## TRY IT
Please return all lines of the data below containing the string "adoc".

[Change detection outputs]
>>>>>

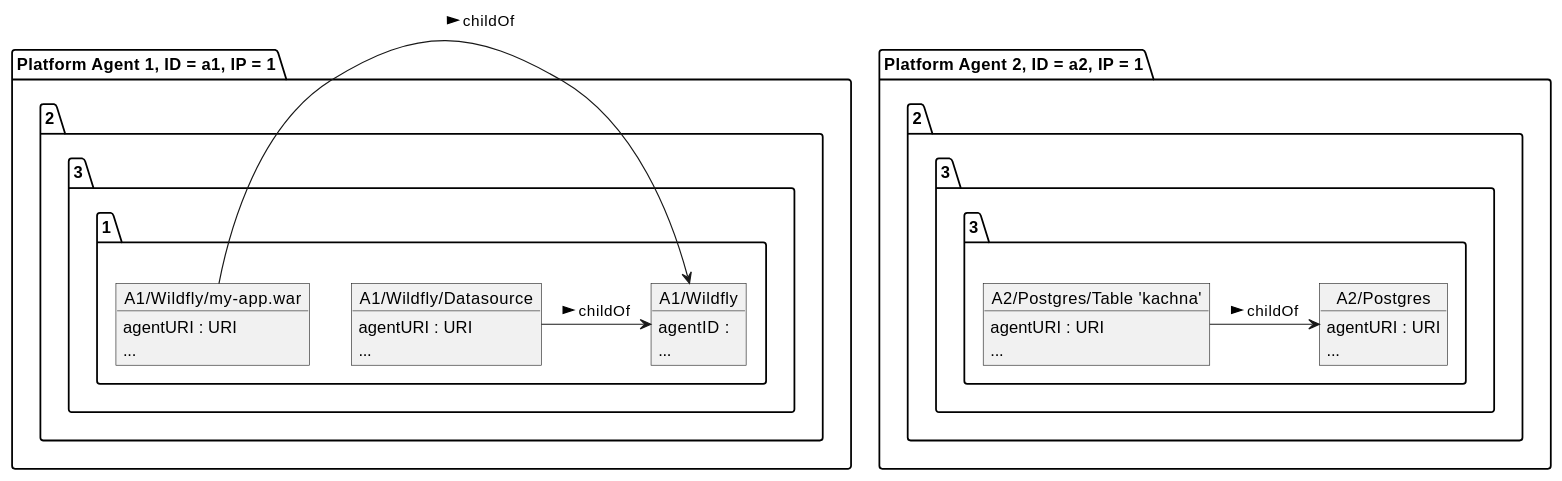
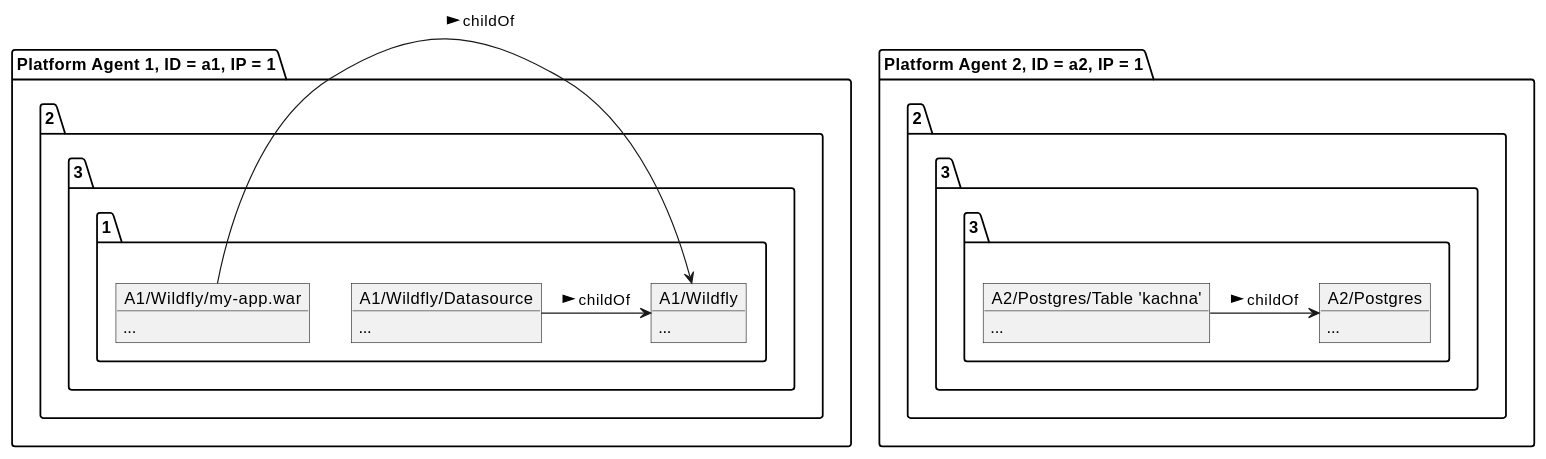
The sixth of 11 diagrams in doc/architecture.adoc (metlos/rhq.next-thoughts), drawn with PlantUML before and after one commit. The commit also changed other lines of this file, not shown here.

Commit message:
Updates to introduction, discovery workflow and wrote agent identity chapter.

```diff
--- a/doc/architecture.adoc
+++ b/doc/architecture.adoc
@@ -281,37 +281,32 @@
 [plantuml, discovery-queue-2]
 ....
 
 package "Platform Agent 1, ID = a1, IP = 1.2.3.1" {
     object "A1/Wildfly" as pa1Wfly {
-        agentID : 
         ...
     }
 
     object "A1/Wildfly/Datasource" as pa1DS {
-        agentURI : URI
         ...
     }
 
     object "A1/Wildfly/my-app.war" as pa1War {
-        agentURI : URI
         ...
     }
 
     pa1DS -> pa1Wfly : childOf >
     pa1War -> pa1Wfly  : childOf >
 }
 
 package "Platform Agent 2, ID = a2, IP = 1.2.3.3" {
     object "A2/Postgres" as pa2Postgres {
-        agentURI : URI
         ...
     }
 
     object "A2/Postgres/Table 'kachna'" as pa2Kachna {
-        agentURI : URI
         ...
     }
 
     pa2Kachna -> pa2Postgres : childOf >
 }
 ....
```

<<<<<

## OUTPUT BELOW
The sixth of 11 diagrams in doc/architecture.adoc (metlos/rhq.next-thoughts), drawn with PlantUML before and after one commit. The commit also changed other lines of this file, not shown here.
--- a/doc/architecture.adoc
+++ b/doc/architecture.adoc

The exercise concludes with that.